PROBLEM DESCRIPTION:
Since only the total is wanted, give the number of lines in the listing below that hold the string "AnalyticsAPI" and add nothing.

THE DATA:
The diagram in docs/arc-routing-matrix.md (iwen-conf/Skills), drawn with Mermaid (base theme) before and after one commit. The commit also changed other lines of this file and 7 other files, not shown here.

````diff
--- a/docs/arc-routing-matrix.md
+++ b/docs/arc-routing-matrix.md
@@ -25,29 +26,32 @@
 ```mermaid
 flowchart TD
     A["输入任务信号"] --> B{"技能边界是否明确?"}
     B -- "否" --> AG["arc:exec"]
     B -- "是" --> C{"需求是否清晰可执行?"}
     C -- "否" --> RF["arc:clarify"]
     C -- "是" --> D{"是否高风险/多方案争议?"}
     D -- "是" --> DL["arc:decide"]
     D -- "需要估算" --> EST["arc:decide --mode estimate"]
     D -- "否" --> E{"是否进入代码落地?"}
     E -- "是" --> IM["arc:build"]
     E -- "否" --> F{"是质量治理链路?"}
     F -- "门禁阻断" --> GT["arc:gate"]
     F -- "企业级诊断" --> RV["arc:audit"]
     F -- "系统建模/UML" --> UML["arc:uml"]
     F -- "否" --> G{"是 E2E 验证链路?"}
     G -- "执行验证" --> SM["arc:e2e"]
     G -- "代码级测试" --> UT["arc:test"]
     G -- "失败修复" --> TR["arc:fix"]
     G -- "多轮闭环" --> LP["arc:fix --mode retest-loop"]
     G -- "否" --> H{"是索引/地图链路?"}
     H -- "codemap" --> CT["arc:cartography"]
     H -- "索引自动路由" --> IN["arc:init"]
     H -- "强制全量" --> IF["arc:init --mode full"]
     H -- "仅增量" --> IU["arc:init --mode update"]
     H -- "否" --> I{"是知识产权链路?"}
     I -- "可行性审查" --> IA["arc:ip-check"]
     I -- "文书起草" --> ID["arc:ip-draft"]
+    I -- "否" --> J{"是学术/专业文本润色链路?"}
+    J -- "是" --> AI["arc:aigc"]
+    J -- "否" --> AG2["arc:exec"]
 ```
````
...
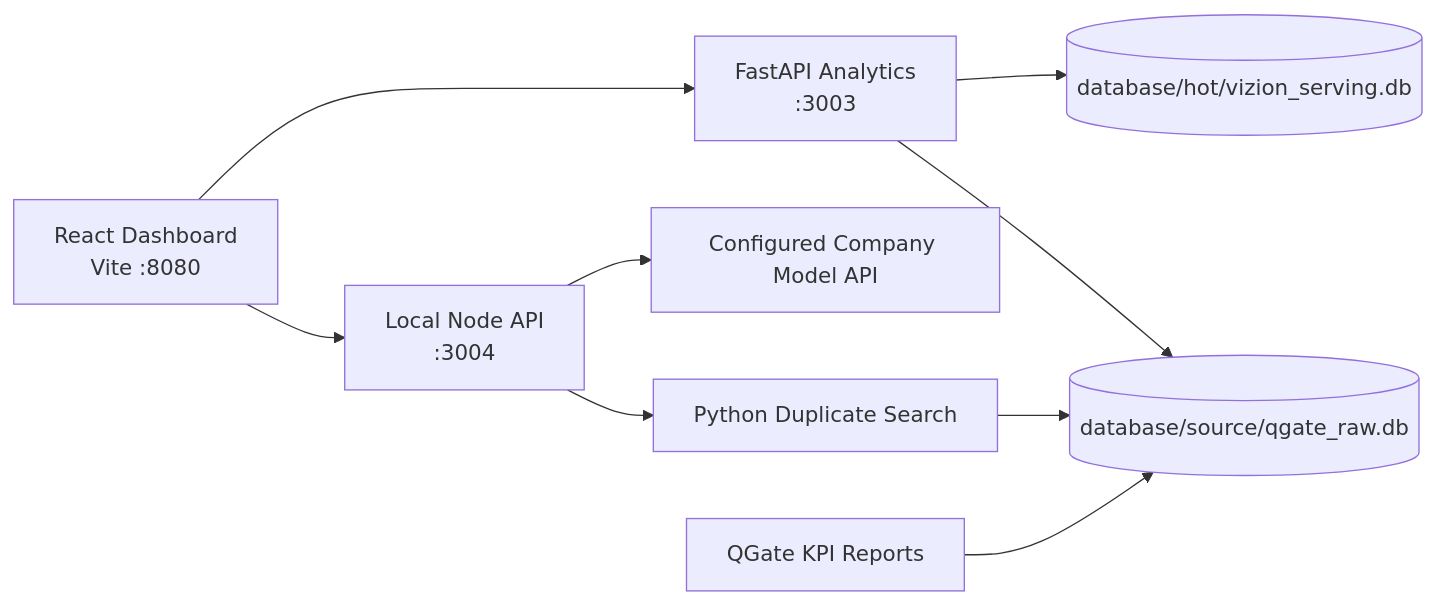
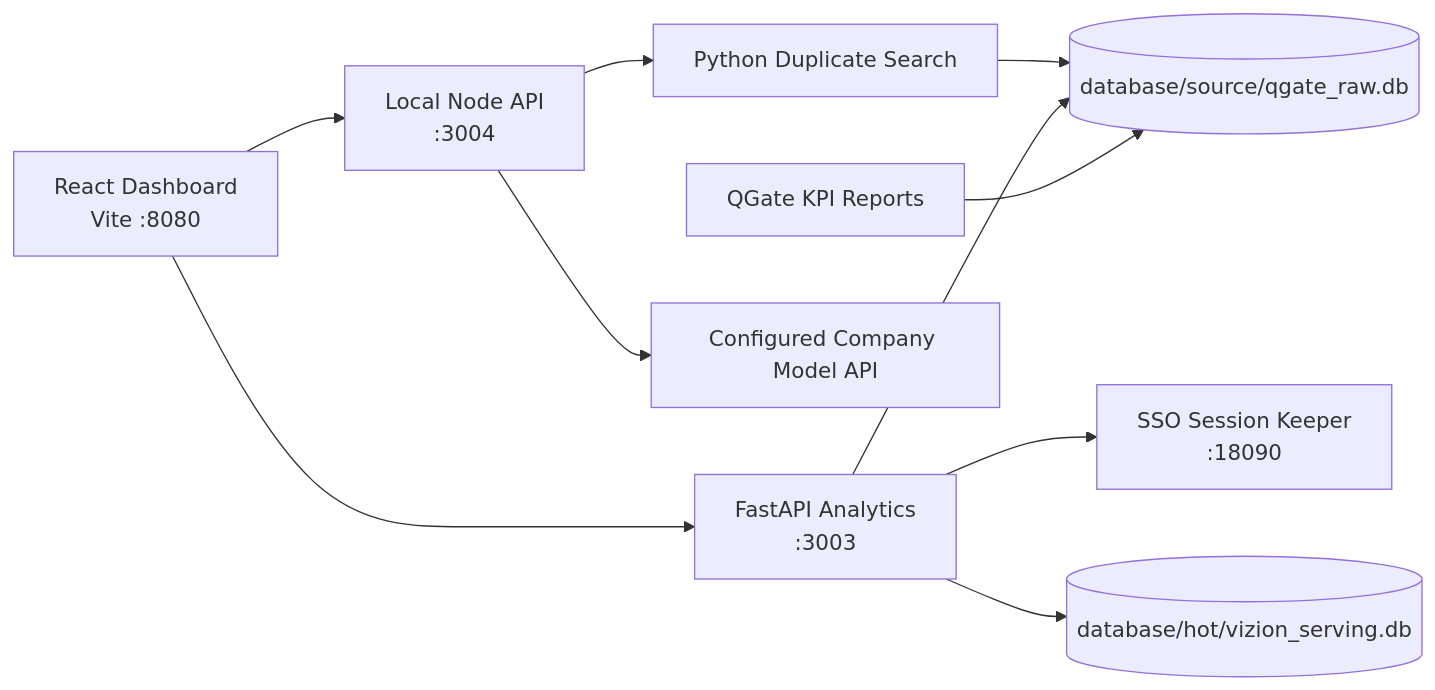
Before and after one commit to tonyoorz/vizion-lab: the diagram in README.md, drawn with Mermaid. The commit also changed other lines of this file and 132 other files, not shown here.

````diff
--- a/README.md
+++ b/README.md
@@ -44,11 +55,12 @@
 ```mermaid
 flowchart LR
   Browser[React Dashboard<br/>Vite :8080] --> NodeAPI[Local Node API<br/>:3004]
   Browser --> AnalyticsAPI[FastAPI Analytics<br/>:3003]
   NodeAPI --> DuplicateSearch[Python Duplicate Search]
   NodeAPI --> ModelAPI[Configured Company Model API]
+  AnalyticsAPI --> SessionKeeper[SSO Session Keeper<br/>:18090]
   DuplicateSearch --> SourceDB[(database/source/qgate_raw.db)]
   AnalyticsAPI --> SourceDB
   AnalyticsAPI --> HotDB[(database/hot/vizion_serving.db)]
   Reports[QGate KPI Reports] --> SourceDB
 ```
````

TASK ANSWER:
4